[3] incollection M. H. Freed­man: “A geo­met­ric re­for­mu­la­tion of 4-di­men­sion­al sur­gery,” pp. 133–​141 in Spe­cial volume in hon­or of R. H. Bing (1914–1986), published as To­po­logy Ap­pl. 24 : 1–​3 (1986). MR 0872483 Zbl 0898.​57005

[4] incollection M. H. Freed­man: “Are the Bor­romean rings $$A$$-$$B$$-slice?,” pp. 143–​145 in Spe­cial volume in hon­or of R. H. Bing (1914–1986), published as To­po­logy Ap­pl. 24 : 1–​3. El­sevi­er Sci­ence B.V. (North-Hol­land) (Am­s­ter­dam), 1986. MR 0872484 Zbl 0627.​57004

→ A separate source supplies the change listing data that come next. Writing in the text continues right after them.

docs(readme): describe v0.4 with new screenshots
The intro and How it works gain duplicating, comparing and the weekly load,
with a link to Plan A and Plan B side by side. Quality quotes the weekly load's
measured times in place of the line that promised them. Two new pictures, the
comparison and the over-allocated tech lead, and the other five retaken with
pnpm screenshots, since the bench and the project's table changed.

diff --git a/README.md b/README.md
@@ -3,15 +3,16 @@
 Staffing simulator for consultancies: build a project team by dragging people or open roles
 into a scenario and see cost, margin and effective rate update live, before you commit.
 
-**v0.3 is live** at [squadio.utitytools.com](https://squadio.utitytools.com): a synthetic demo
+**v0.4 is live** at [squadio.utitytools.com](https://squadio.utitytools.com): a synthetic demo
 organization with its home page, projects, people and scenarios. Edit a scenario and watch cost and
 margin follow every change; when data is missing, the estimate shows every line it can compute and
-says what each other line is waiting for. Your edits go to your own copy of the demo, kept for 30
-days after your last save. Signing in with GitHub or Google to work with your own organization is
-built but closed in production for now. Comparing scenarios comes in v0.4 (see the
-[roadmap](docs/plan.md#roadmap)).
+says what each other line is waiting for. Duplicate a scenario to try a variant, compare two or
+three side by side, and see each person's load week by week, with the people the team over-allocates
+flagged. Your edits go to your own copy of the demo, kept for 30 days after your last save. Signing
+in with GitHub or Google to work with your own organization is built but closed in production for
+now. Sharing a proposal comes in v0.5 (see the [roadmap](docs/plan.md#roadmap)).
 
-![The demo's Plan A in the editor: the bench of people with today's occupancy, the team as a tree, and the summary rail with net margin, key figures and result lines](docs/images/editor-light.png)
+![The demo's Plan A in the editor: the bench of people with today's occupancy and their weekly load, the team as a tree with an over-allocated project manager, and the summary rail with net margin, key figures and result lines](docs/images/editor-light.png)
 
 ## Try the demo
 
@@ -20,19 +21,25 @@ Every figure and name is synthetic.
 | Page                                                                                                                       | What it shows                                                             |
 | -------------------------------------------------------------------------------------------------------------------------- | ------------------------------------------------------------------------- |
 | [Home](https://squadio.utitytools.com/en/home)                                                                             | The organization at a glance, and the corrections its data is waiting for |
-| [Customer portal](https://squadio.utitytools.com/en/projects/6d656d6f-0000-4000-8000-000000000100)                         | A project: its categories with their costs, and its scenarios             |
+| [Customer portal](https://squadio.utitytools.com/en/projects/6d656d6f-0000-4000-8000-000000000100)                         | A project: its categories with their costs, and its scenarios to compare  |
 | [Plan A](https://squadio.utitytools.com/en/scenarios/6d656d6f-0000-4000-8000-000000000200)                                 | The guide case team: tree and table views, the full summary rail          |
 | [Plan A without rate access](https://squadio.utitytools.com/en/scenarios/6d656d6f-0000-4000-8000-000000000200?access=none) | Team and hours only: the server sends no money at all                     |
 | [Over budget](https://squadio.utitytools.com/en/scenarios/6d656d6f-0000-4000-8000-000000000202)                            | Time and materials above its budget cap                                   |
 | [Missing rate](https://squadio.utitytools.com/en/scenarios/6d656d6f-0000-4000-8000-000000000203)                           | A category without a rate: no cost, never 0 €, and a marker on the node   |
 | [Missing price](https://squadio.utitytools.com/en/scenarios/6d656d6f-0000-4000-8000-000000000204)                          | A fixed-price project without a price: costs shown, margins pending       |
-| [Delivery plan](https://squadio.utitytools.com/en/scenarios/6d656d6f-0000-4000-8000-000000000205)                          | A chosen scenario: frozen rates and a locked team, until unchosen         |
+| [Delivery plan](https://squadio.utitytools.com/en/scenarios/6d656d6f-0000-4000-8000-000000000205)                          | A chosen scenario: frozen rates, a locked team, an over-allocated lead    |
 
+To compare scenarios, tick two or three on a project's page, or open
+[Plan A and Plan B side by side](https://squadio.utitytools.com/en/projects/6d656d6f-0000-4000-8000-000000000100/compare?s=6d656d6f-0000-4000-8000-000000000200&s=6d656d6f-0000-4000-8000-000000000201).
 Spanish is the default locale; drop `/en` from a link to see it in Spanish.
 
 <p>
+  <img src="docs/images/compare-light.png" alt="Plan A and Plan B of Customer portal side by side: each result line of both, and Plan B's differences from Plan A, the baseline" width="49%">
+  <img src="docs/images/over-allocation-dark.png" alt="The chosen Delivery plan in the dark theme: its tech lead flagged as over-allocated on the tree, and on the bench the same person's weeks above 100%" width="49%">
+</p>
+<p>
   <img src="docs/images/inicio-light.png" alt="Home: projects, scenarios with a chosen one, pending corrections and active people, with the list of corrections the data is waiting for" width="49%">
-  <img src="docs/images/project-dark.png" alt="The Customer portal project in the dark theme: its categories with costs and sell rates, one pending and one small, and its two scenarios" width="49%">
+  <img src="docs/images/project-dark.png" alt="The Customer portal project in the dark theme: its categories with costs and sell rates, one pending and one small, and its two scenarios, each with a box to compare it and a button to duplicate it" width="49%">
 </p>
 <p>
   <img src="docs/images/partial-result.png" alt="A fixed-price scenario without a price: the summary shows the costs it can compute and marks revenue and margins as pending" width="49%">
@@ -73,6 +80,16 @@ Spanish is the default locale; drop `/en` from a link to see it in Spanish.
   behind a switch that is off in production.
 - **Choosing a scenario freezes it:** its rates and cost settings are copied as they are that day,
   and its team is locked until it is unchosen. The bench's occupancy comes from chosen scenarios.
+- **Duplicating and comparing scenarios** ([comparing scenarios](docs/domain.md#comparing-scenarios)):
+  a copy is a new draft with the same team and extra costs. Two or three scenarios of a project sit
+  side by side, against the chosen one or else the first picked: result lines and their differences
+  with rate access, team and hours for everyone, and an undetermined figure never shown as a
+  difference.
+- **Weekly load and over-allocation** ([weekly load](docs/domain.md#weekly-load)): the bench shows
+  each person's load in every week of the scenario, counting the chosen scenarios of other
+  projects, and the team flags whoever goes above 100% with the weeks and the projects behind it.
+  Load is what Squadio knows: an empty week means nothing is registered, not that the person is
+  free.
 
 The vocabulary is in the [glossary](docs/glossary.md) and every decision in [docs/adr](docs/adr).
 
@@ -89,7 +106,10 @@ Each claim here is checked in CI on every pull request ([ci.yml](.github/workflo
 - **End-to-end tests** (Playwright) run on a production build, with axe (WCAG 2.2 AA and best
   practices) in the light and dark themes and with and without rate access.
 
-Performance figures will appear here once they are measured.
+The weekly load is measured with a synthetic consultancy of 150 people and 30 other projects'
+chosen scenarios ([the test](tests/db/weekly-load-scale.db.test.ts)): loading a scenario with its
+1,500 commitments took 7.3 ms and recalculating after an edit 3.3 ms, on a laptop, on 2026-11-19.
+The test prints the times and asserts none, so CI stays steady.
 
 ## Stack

[5] article M. H. Freed­man and X.-S. Lin: “On the $$(A,B)$$-slice prob­lem,” To­po­logy 28 : 1 (1989), pp. 91–​110. MR 0991101 Zbl 0845.​57016

[6] article M. H. Freed­man and P. Teich­ner: “4-man­i­fold to­po­logy I: Subex­po­nen­tial groups,” In­vent. Math. 122 : 3 (1995), pp. 509–​529. MR 1359602 Zbl 0857.​57017

[7] article M. Freed­man and V. Krushkal: “To­po­lo­gic­al ar­bit­ers,” J. To­pol. 5 : 1 (February 2010), pp. 226–​247. ArXiv 1002.​1063